In a plea agreement filed Tuesday, Perelman, 57, said he will plead guilty to theft of government funds and unlawful wearing of a service medal.
The theft count carries a sentence of up to 10 years in prison and a maximum fine of $250,000. The maximum sentence for the stolen valor charge is one year in prison and a fine of up to $100,000. According to Perelman's plea agreement, the U.S. attorney's office will recommend leniency in sentencing.
U.S. Attorney Daniel Bogden wouldn't comment on the Perelman case because it is still a pending criminal matter.
Perelman's next hearing is Tuesday .
In the agreement signed by Perelman on Aug. 11, he admits he was not wounded by enemy actions when he served as an air cargo specialist in Vietnam for about three months in 1971.
Instead, he accidentally shot himself in the right leg in 1991. Two years later, he began claiming he had suffered shrapnel wounds in Vietnam.
Based on fraudulent documents submitted by Perelman, the Air Force awarded him various medals, including a Purple Heart in 1994.
He applied for disability benefits in 1995 but the Department of Veterans Affairs found no evidence in his records of a service-related injury.
"But the Purple Heart established reasonable doubt" in Perelman's favor, the court papers state. As a result he was rated 70 percent disabled. He also received disability benefits for post-traumatic stress disorder and diabetes.
Perelman also once claimed to have earned a Medal of Honor, the highest U.S. military valor award, and distributed a phony citation that was the subject of a 1997 federal court case in California. That case was dismissed because prosecutors waited too long to bring him to trial.
In the Alvarez case, the man pleaded guilty to falsely saying he had received the Medal of Honor in violation of the Stolen Valor Act but reserved his right to appeal the constitutionality of the act.
In the 2-1 decision of a three-judge panel, Court of Appeals judges Thomas Nelson and Milan Smith Jr. ruled Alvarez's freedom of speech rights were violated.
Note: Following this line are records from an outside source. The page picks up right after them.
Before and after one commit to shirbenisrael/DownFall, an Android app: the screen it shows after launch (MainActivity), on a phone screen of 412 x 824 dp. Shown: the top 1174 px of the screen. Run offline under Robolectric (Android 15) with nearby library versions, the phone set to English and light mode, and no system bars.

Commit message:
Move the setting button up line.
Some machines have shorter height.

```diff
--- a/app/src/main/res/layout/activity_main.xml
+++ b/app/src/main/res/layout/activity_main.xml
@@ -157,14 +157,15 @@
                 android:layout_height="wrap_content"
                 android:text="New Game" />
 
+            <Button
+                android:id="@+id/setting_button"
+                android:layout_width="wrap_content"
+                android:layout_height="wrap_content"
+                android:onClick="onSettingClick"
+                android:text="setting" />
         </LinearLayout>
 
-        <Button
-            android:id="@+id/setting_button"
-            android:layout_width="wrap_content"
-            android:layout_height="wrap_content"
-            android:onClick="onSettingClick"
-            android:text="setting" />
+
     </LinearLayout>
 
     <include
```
Smith wrote that the right to speak and write "whatever one chooses -- including to some degree, worthless, offensive and demonstrable untruths without cowering in fear of a powerful government" is an essential First Amendment component.
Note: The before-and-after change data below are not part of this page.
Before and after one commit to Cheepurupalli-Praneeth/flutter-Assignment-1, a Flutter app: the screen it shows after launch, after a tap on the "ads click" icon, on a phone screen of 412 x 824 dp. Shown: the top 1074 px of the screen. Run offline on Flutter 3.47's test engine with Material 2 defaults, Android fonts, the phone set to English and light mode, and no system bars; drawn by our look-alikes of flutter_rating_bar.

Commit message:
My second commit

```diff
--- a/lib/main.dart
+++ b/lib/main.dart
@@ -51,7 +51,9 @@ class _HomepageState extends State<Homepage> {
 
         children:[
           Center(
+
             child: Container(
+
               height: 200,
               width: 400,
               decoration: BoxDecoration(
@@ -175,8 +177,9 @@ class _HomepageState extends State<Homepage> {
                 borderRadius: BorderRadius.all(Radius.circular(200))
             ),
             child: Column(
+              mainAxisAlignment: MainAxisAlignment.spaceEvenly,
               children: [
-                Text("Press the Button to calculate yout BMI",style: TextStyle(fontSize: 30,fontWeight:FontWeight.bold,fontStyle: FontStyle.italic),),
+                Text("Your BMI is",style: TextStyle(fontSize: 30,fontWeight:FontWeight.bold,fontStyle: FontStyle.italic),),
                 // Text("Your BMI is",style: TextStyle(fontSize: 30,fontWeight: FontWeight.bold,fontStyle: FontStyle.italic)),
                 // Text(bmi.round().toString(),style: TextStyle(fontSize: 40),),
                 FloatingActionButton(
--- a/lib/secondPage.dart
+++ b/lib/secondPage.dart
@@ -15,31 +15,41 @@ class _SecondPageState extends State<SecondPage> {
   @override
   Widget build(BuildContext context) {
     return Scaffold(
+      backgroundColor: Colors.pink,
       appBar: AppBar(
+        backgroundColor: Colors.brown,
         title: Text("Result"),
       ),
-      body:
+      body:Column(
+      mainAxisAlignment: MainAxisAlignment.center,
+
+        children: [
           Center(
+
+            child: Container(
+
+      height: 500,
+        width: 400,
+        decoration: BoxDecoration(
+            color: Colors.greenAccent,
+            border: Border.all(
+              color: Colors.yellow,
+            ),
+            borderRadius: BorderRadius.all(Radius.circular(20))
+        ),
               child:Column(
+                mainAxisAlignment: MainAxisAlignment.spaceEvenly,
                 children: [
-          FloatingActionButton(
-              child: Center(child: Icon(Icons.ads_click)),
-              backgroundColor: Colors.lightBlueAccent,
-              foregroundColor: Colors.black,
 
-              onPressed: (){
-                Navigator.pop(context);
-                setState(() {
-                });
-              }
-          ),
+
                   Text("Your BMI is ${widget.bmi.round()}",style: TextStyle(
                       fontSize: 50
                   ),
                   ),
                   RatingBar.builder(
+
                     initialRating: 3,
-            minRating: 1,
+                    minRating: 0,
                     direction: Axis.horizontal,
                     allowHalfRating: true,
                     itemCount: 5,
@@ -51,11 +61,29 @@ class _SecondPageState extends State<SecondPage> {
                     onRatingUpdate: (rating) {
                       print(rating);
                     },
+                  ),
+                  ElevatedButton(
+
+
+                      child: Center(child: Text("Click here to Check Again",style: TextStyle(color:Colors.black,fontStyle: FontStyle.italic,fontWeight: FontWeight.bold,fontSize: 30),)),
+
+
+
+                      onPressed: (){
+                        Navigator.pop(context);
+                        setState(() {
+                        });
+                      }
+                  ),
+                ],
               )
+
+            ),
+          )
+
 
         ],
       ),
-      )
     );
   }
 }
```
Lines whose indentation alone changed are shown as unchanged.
Court of Appeals Judge Jay Bybee dissented, saying in his opinion that false statements usually fall outside of First Amendment protection and that the Stolen Valor Act "is not unconstitutionally overbroad" and fits with established First Amendment law.
"All things considered, Alvarez's self-introduction was neither a slip of the tongue nor a theatrical performance; it was simply a lie," Bybee wrote.
Contact reporter Keith Rogers at email@example.com or 702-383-0308.